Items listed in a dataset

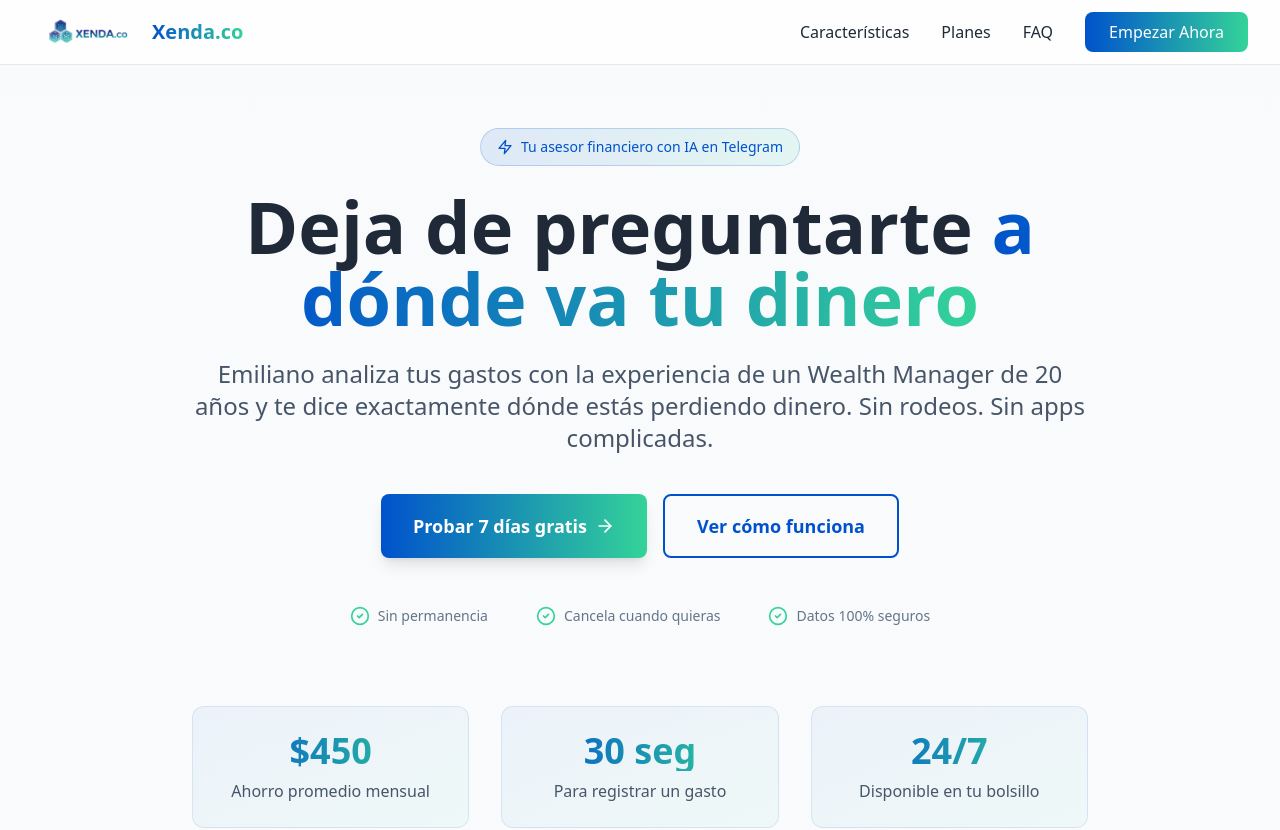
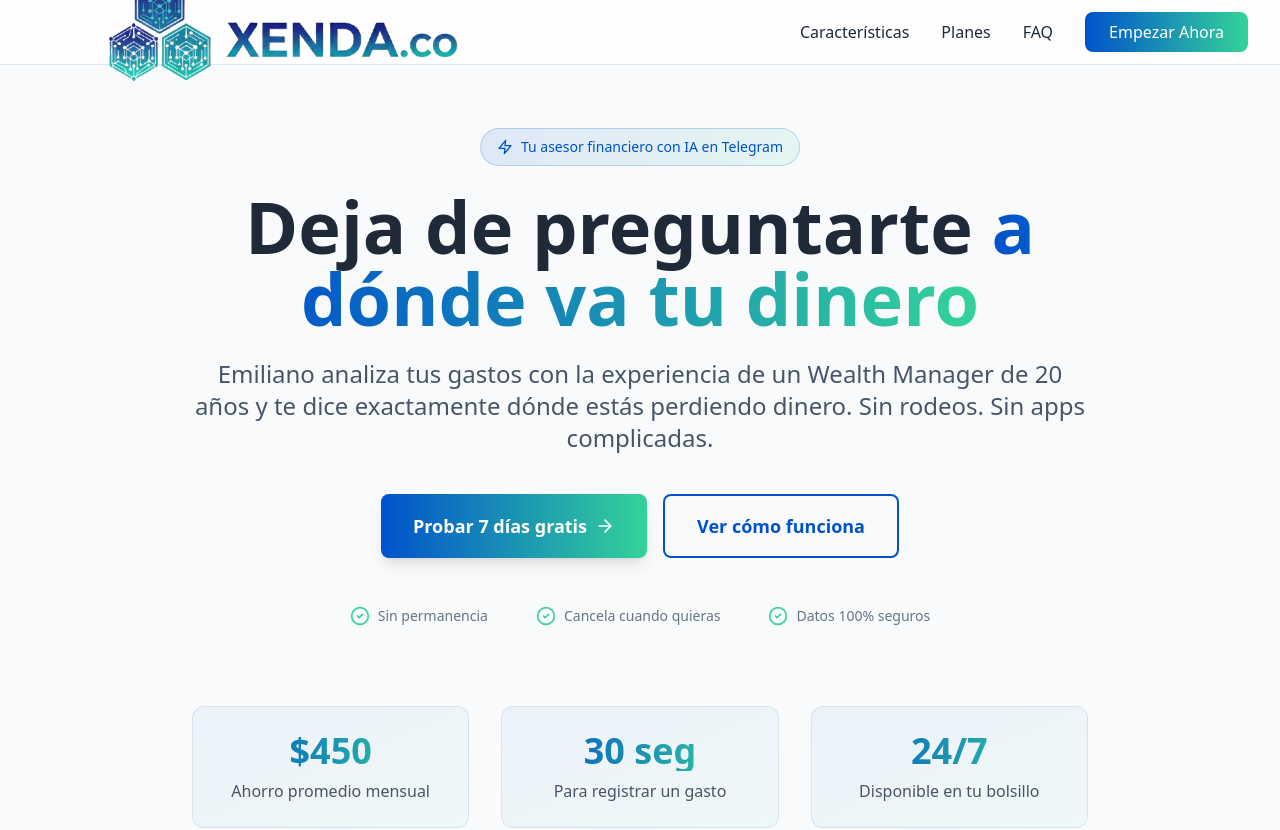
Before and after one commit to xenda-dev/landing-emiliano, a React (Vite) app: page / in a window 1280 px wide. Shown: the top 830 px of the page. Built offline with nearby package versions, Linux system fonts and the light colour scheme.

Commit message:
Update App.jsx

```diff
--- a/src/App.jsx
+++ b/src/App.jsx
@@ -172,10 +172,7 @@ function LandingPage() {
           <div className="max-w-7xl mx-auto px-4 sm:px-6 lg:px-8">
             <div className="flex justify-between items-center h-16">
               <div className="flex items-center space-x-2">
-                <img src="/logo.png" alt="Xenda.co" className="h-28 w-auto object-contain" />
-                <span className="text-xl font-bold bg-gradient-to-r from-[#0052CC] to-[#34D399] bg-clip-text text-transparent">
-                  Xenda.co
-                </span>
+                <img src="/logo.png" alt="Xenda.co" className="h-26 w-auto object-contain" />
               </div>
 
               <div className="hidden md:flex items-center space-x-8">
@@ -641,7 +638,7 @@ function LandingPage() {
           <div className="grid md:grid-cols-4 gap-8 mb-8">
             <div>
               <div className="flex items-center space-x-2 mb-4">
-                <img src="/logo.png" alt="Xenda.co" className="h-28 w-auto object-contain" />
+                <img src="/logo.png" alt="Xenda.co" className="h-26 w-auto object-contain" />
                 <span className="text-2xl font-bold">Xenda.co</span>
               </div>
               <p className="text-slate-400">
```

#### [Task prompt]
Search the data for "text". Copy every line that has it.

#### [Final answer]
-                <span className="text-xl font-bold bg-gradient-to-r from-[#0052CC] to-[#34D399] bg-clip-text text-transparent">
                 <span className="text-2xl font-bold">Xenda.co</span>
               <p className="text-slate-400">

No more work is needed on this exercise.